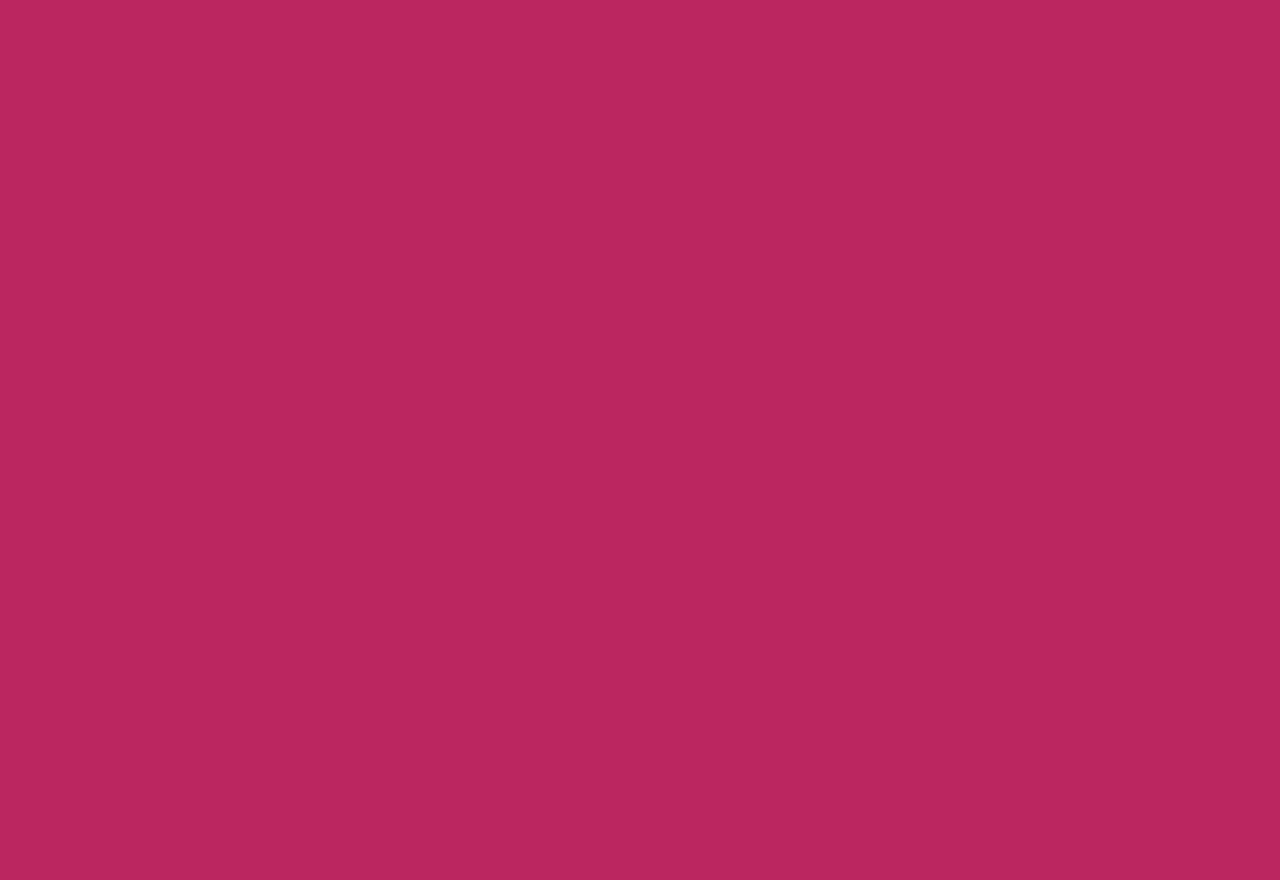
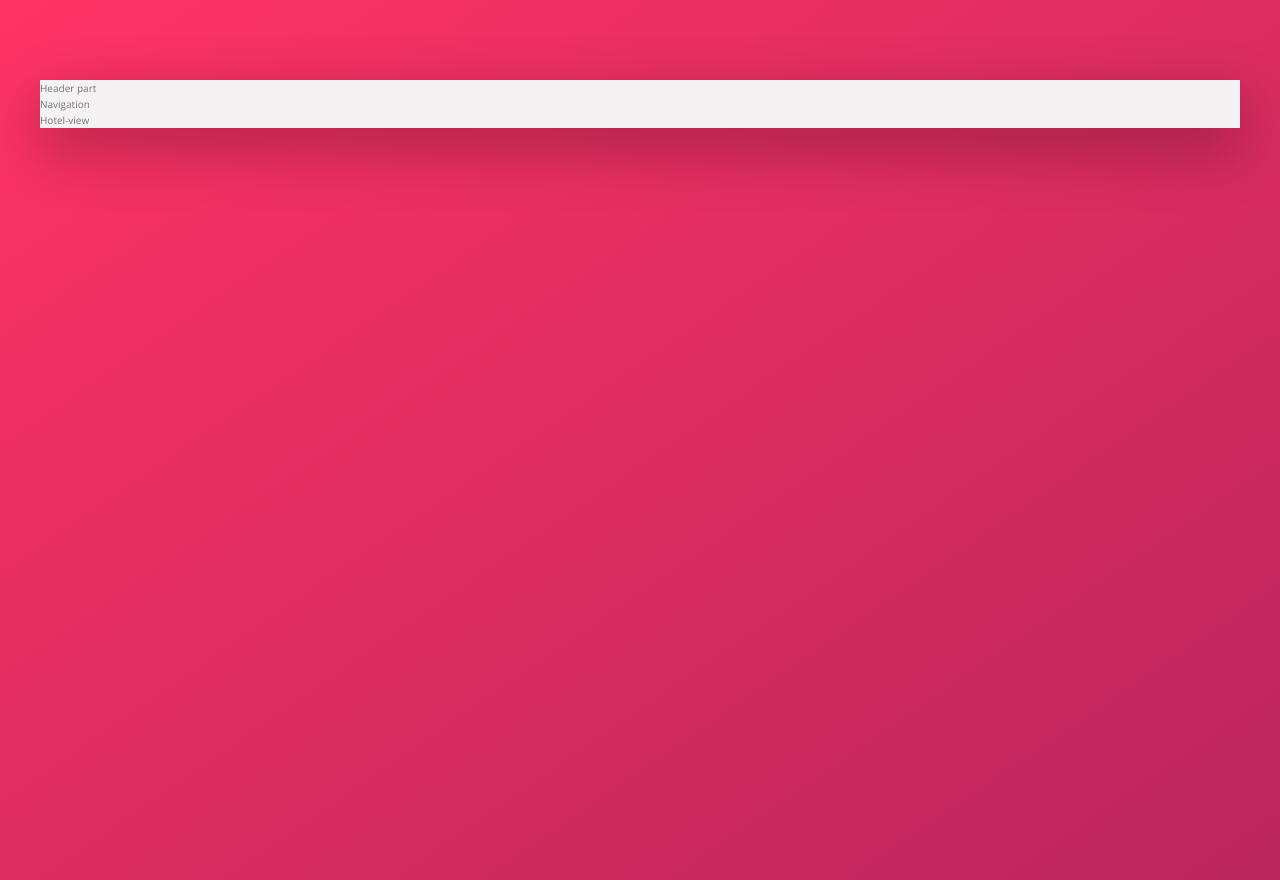
Before and after one commit to EugeneLevkovych/Trillo-flex, a website built with Vite: page src/index.html in a window 1280 px wide. Before the commit the page ends 800 px from the top, so only its background shows below. Built offline with nearby package versions, Linux system fonts and the light colour scheme.

Commit message:
add base

```diff
--- a/src/index.html
+++ b/src/index.html
@@ -5,15 +5,22 @@
     <link rel="icon" type="image/svg+xml" href="/favicon.svg" />
     <meta name="viewport" content="width=device-width, initial-scale=1.0" />
     <title>Trillo-flex</title>
+    <link href="https://fonts.googleapis.com/css?family=Open+Sans:300,400,600" rel="stylesheet">
     <link rel="stylesheet" href="./scss/main.scss" />
   </head>
   <body>
-
-    <main>
-
-    </main>
-
-
-    <script type="module" src="./main.js"></script>
+    <div class="container">
+      <header class="header">
+        Header part
+      </header>
+      <div class="content">
+        <nav class="sidebar">
+          Navigation
+        </nav>
+        <main class="hotel-view">
+          Hotel-view
+        </main>
+      </div>
+    </div>
   </body>
 </html>
--- a/src/scss/_base.scss
+++ b/src/scss/_base.scss
@@ -1,18 +1,17 @@
+:root {
+  --color-primary: #eb2f64;
+  --color-primary-light: #FF3366;
+  --color-primary-dark: #BA265D;
 
-//COLORS
+  --color-grey-light-1: #faf9f9;
+  --color-grey-light-2: #f4f2f2;
+  --color-grey-light-3: #f0eeee;
+  --color-grey-light-4: #ccc;
 
-// Primary: #eb2f64;
-// Primary light: #FF3366;
-// Primary dark: #BA265D;
-
-// Grey light 1: #faf9f9;
-// Grey light 2: #f4f2f2;
-// Grey light 3: #f0eeee;
-// Grey light 4: #ccc;
-
-// Grey dark 1: #333;
-// Grey dark 2: #777;
-// Grey dark 3: #999;
+  --color-grey-dark-1: #333;
+  --color-grey-dark-2: #777;
+  --color-grey-dark-3: #999;
+}
 
 * {
   margin: 0;
@@ -31,5 +30,12 @@ html {
 }
 
 body {
-  background-color:#BA265D;
+font-family: 'Open Sans', sans-serif;
+font-weight: 400;
+line-height: 1.6;
+color: var(--color-grey-dark-2);
+background-image: linear-gradient(to right bottom, var(--color-primary-light), var(--color-primary-dark));
+background-size: cover;
+background-repeat: no-repeat;
+min-height: 100vh;
 }
--- a/src/scss/_layout.scss
+++ b/src/scss/_layout.scss
@@ -0,0 +1,22 @@
+.container {
+  max-width: 120rem;
+  margin: 8rem auto;
+  background-color: var(--color-grey-light-2);
+  box-shadow: 0 2rem 6rem rgba(0, 0, 0, .3);
+}
+
+.header {
+
+}
+
+.content {
+
+}
+
+.sidebar {
+
+}
+
+.hotel-view {
+
+}
```
Also changed, not shown: src/img/text.txt (added, +17 -0 lines), src/img/chevron-thin-right.svg (added), src/img/favicon.png (added), src/img/hotel-3.jpg (added), src/img/logo.png (added), src/img/sprite.svg (added), src/img/user-1.jpg (added), src/img/user-2.jpg (added), src/img/user-3.jpg (added), src/img/user-4.jpg (added), src/img/user-5.jpg (added), src/img/user-6.jpg (added), src/img/user.jpg (added), 2 other files.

++++++++++++++++++++

### To do
Lines above with the string "scss" need to be found and copied.

### Answer box
     <link rel="stylesheet" href="./scss/main.scss" />
--- a/src/scss/_base.scss
+++ b/src/scss/_base.scss
--- a/src/scss/_layout.scss
+++ b/src/scss/_layout.scss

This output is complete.